Capgemini surveyed 1,000 executives from organisations with revenues over $1 billion – spanning ten key sectors – aiming to gauge digital maturity in the business environment. The study ran in the middle of last year, marking a status update on a similar Capgemini survey from 2018.

And a lot has changed – most notably the share of organisations that claim to have digital and leadership capabilities to drive a successful transformation. Nearly two-thirds of businesses are now ready, which is roughly twice the number from 2018. Several factors are at play here, although the global pandemic is not surprisingly the most impactful one.

Growth in digital capabilities: 2018 to 2020

The transition to virtual working under lockdown has been the immediate driving force, posing a basic need for business continuity. Enabling this transition in a safe and efficient manner already accelerated the digital journey for many. Then there is the cut-throat competitiveness of a post-pandemic market, where the more advanced, agile and digitalised business is likely to win out.

“There is no doubt that the pandemic has been a major catalyst for organisations to pay more attention to their digital transformations. In fact, it has forced many companies to reinvent themselves and accelerate their transformation,” noted Claudia Crummenerl, Managing Director, People & Organisation at Capgemini Invent.

Per the report, nearly 70% of organisations confirm that Covid-19 boosted their transformation journey. Momentum has spread through all sectors, albeit some more than others. Retail and telecom lead the way, with over 70% of organisations reporting digital readiness.

Sector-wise distribution of digital capabilities

Automotive and banking are not far behind – the latter being pushed as a result of dwindling profitability. Insurance, utilities and consumer products have all seen a spike in readiness, but not nearly as significant as other industries.

The talent gap?

And its not just quantitative progress. Businesses are improving the quality of their transformation as well. Back in 2018, many organisations were investing in the right technology, but their talent and culture was lacking digital readiness. Indeed, a digital-first culture is a core strategy for successful transformation, as is including employees in the growth journey. 

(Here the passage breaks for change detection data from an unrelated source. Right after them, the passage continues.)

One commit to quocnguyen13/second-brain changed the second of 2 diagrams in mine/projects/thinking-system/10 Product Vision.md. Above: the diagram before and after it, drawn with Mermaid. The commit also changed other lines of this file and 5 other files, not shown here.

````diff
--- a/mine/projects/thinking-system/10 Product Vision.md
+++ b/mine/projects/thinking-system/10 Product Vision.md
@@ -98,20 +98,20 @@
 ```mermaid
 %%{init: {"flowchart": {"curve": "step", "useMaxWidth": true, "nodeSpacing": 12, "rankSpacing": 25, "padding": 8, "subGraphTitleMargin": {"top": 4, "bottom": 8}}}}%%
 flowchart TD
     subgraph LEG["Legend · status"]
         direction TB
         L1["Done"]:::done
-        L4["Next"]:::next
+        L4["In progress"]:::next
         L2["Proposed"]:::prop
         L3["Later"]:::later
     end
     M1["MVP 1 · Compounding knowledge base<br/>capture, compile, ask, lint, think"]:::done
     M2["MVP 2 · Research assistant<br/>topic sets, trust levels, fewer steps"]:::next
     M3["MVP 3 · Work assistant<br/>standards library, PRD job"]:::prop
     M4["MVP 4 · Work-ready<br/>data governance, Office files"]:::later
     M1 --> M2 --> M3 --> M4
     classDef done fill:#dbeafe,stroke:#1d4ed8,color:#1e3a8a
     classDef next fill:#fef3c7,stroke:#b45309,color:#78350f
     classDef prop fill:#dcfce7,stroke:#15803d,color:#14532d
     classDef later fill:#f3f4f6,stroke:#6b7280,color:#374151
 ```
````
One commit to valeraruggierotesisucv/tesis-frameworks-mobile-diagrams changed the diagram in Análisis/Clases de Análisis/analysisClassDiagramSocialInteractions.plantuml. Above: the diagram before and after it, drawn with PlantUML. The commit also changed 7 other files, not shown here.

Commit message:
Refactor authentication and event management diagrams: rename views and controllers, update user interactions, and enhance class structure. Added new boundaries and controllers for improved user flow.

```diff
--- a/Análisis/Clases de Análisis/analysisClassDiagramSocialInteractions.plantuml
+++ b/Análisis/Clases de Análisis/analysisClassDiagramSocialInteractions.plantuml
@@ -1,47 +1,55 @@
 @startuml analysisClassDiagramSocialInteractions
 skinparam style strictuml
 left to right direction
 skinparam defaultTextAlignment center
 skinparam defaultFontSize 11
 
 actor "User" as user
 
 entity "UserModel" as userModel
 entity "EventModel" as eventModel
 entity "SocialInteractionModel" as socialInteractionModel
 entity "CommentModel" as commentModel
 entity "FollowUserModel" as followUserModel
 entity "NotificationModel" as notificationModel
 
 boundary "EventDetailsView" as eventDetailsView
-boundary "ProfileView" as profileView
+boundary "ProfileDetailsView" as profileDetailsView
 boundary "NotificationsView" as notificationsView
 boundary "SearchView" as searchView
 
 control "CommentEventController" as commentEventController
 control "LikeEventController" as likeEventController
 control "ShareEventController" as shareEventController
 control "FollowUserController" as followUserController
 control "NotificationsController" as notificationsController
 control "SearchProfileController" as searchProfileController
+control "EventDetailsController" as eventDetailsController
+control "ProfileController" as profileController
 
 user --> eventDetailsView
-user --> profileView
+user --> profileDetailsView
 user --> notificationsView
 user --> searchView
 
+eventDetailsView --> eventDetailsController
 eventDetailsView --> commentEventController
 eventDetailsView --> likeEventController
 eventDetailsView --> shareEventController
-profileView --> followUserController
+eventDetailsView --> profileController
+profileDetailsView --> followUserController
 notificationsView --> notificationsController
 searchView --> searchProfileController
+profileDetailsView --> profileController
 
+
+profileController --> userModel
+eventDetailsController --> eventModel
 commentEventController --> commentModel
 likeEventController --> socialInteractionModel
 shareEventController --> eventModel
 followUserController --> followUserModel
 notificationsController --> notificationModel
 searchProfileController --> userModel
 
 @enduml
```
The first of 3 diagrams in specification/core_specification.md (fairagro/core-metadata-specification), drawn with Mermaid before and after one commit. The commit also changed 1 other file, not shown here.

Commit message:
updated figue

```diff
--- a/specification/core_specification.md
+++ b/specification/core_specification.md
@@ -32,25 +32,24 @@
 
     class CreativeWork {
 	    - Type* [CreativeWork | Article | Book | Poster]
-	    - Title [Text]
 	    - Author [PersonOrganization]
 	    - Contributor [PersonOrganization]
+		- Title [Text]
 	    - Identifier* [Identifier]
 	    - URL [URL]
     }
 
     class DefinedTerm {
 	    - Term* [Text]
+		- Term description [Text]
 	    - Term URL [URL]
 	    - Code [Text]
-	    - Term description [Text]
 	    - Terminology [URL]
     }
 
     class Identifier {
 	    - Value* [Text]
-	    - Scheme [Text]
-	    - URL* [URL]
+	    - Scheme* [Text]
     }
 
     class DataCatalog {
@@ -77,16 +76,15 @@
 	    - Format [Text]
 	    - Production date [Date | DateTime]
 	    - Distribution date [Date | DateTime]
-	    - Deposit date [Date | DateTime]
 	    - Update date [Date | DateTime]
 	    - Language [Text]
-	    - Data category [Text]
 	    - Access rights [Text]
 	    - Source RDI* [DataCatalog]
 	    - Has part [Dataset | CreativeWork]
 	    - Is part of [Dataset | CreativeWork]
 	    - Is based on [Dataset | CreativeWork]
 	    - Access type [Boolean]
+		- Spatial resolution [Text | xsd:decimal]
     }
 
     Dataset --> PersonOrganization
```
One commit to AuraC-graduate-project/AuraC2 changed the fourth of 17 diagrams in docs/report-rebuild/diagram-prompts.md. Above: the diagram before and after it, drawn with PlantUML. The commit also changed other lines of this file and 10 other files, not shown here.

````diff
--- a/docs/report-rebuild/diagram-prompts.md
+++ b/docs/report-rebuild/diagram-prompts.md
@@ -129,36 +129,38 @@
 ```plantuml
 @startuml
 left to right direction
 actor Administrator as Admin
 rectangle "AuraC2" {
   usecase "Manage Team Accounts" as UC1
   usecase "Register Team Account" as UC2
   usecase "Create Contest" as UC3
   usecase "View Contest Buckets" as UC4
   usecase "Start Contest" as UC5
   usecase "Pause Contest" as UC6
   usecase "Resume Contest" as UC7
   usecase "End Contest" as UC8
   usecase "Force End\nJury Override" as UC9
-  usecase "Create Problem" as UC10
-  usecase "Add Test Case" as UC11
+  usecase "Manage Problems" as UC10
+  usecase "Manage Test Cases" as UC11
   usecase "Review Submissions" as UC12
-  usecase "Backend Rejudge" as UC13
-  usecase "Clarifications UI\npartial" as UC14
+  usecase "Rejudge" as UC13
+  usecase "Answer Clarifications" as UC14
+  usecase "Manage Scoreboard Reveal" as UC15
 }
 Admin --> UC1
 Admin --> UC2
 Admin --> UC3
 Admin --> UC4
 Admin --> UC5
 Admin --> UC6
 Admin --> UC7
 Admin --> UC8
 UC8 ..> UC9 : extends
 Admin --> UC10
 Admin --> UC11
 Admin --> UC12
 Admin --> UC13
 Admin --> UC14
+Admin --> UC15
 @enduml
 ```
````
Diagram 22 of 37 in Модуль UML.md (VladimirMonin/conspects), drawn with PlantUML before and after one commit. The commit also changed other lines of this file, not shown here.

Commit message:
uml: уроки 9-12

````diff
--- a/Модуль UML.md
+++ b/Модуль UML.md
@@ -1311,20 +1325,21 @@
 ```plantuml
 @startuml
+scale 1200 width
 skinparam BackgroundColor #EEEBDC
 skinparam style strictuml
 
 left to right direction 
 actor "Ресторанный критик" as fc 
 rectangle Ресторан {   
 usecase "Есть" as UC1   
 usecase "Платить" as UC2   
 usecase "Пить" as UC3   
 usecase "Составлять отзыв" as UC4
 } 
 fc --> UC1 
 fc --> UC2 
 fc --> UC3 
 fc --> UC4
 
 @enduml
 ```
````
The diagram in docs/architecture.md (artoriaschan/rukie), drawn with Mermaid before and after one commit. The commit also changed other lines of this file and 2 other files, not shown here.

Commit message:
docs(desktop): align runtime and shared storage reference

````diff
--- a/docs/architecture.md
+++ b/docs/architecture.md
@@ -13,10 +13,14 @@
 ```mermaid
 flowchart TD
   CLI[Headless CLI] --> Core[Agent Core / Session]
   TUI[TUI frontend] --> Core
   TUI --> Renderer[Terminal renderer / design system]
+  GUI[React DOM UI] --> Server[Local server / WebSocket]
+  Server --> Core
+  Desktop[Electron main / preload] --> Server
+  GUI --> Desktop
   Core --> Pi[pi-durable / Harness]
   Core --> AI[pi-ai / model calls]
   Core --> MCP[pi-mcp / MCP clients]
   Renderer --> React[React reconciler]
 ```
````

Come 2020, many have acknowledged this gap. Nearly 70% of organisations now focus on building a digital culture, while over 60% make employees partners in their transformation journey. Talent management is also growing in importance, with a similar share now enjoying the capacity to make the most of digital talent.

Talent & culture initiatives take precedent

The only gap remains in building this talent. Faced with a digital skills deficit, businesses have two options: recruit or train. With current market conditions, recruitment is a less desirable option, and there is a deficit of digital talent in the labour market anyway. Upskilling is a good alternative, although most businesses still lack the capacity for this.

Less than half of all organisations have the learning infrastructure for upskilling. And while these hard digital skills suffer a lack of capacity, key soft skills such as emotional intelligence, adaptability and collaboration – essential for an innovative environment – suffer a lack of intent. Less than half of businesses claim to focus on building soft skills.

According to the researchers, this extra mile is what separates leaders in digital transformation from other businesses. As agility, flexibility and customer focus become cornerstones of the new normal, this gap is likely to come into full focus. While the progress is phenomenal, the way forward is to take a more integral approach to digital transformation.

“By reinventing the employee experience and ways of working, embedding purpose into the operating model, truly becoming a data-powered enterprise, and scaling new business models beyond the pilot stage, organisations can attain digital maturity and demonstrate the resilience required to adapt to future uncertainties,” concluded Crummenerl.